*Exercise details*
Only the lines from the line containing "classDef primary fill:#e3f2fd,stroke:#1976d2,stroke-width:2px;" to the end of the entries should be repeated, exactly as they appear.
BEGIN Supplied data
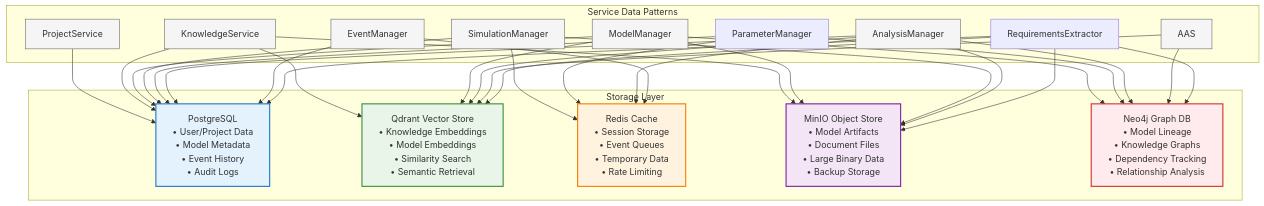
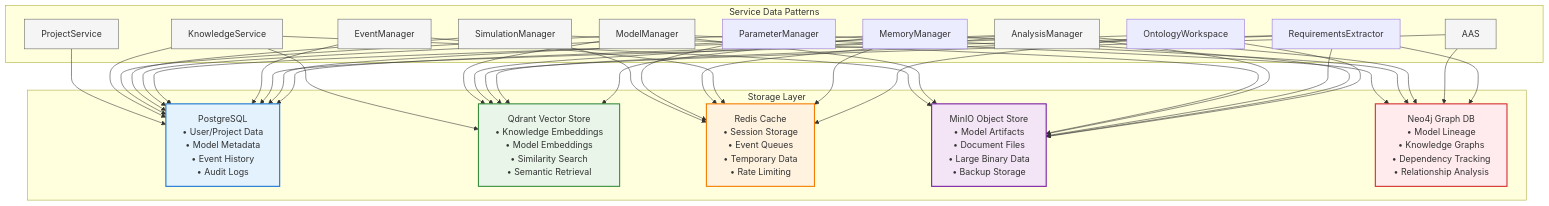
One commit to laserpointlabs/dadms changed the second of 2 diagrams in docs/architecture/README.md. Above: the diagram before and after it, drawn with Mermaid. The commit also changed other lines of this file and 5 other files, not shown here.

First line of the commit message:
feat: Add Ontology Workspace API documentation and architecture updates

````diff
--- a/docs/architecture/README.md
+++ b/docs/architecture/README.md
@@ -115,55 +127,62 @@
 ```mermaid
 %%{init: { 'flowchart': { 'curve': 'orthogonal' }}}%%
 flowchart TD
     subgraph Storage["Storage Layer"]
         PostgreSQL["PostgreSQL<br/>• User/Project Data<br/>• Model Metadata<br/>• Event History<br/>• Audit Logs"]
         Qdrant["Qdrant Vector Store<br/>• Knowledge Embeddings<br/>• Model Embeddings<br/>• Similarity Search<br/>• Semantic Retrieval"]
         Redis["Redis Cache<br/>• Session Storage<br/>• Event Queues<br/>• Temporary Data<br/>• Rate Limiting"]
         MinIO["MinIO Object Store<br/>• Model Artifacts<br/>• Document Files<br/>• Large Binary Data<br/>• Backup Storage"]
         Neo4j["Neo4j Graph DB<br/>• Model Lineage<br/>• Knowledge Graphs<br/>• Dependency Tracking<br/>• Relationship Analysis"]
     end
     
     subgraph Services["Service Data Patterns"]
         ProjectService --> PostgreSQL
         KnowledgeService --> PostgreSQL
         KnowledgeService --> Qdrant
         KnowledgeService --> MinIO
         ModelManager --> PostgreSQL
         ModelManager --> MinIO
         ModelManager --> Neo4j
         ModelManager --> Qdrant
         SimulationManager --> PostgreSQL
         SimulationManager --> MinIO
         SimulationManager --> Redis
         ParameterManager --> PostgreSQL
         ParameterManager --> Redis
         ParameterManager --> Neo4j
         AnalysisManager --> PostgreSQL
         AnalysisManager --> MinIO
         AnalysisManager --> Redis
         AnalysisManager --> Qdrant
         AnalysisManager --> Neo4j
         EventManager --> PostgreSQL
         EventManager --> Redis
         AAS --> Qdrant
         AAS --> Neo4j
         RequirementsExtractor --> PostgreSQL
         RequirementsExtractor --> Qdrant
         RequirementsExtractor --> Neo4j
         RequirementsExtractor --> MinIO
+        MemoryManager --> PostgreSQL
+        MemoryManager --> Qdrant
+        MemoryManager --> Redis
+        MemoryManager --> MinIO
+        OntologyWorkspace --> PostgreSQL
+        OntologyWorkspace --> MinIO
+        OntologyWorkspace --> Redis
     end
     
     classDef primary fill:#e3f2fd,stroke:#1976d2,stroke-width:2px;
     classDef vector fill:#e8f5e8,stroke:#388e3c,stroke-width:2px;
     classDef cache fill:#fff3e0,stroke:#f57c00,stroke-width:2px;
     classDef object fill:#f3e5f5,stroke:#7b1fa2,stroke-width:2px;
     classDef graphdb fill:#ffebee,stroke:#d32f2f,stroke-width:2px;
     classDef service fill:#f5f5f5,stroke:#616161,stroke-width:1px;
     
     class PostgreSQL primary;
     class Qdrant vector;
     class Redis cache;
     class MinIO object;
     class Neo4j graphdb;
     class ProjectService,KnowledgeService,ModelManager,SimulationManager,AnalysisManager,EventManager,AAS service;
 ```
````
END Supplied data
*Answer space*
     classDef primary fill:#e3f2fd,stroke:#1976d2,stroke-width:2px;
     classDef vector fill:#e8f5e8,stroke:#388e3c,stroke-width:2px;
     classDef cache fill:#fff3e0,stroke:#f57c00,stroke-width:2px;
     classDef object fill:#f3e5f5,stroke:#7b1fa2,stroke-width:2px;
     classDef graphdb fill:#ffebee,stroke:#d32f2f,stroke-width:2px;
     classDef service fill:#f5f5f5,stroke:#616161,stroke-width:1px;
     
     class PostgreSQL primary;
     class Qdrant vector;
     class Redis cache;
     class MinIO object;
     class Neo4j graphdb;
     class ProjectService,KnowledgeService,ModelManager,SimulationManager,AnalysisManager,EventManager,AAS service;
 ```
````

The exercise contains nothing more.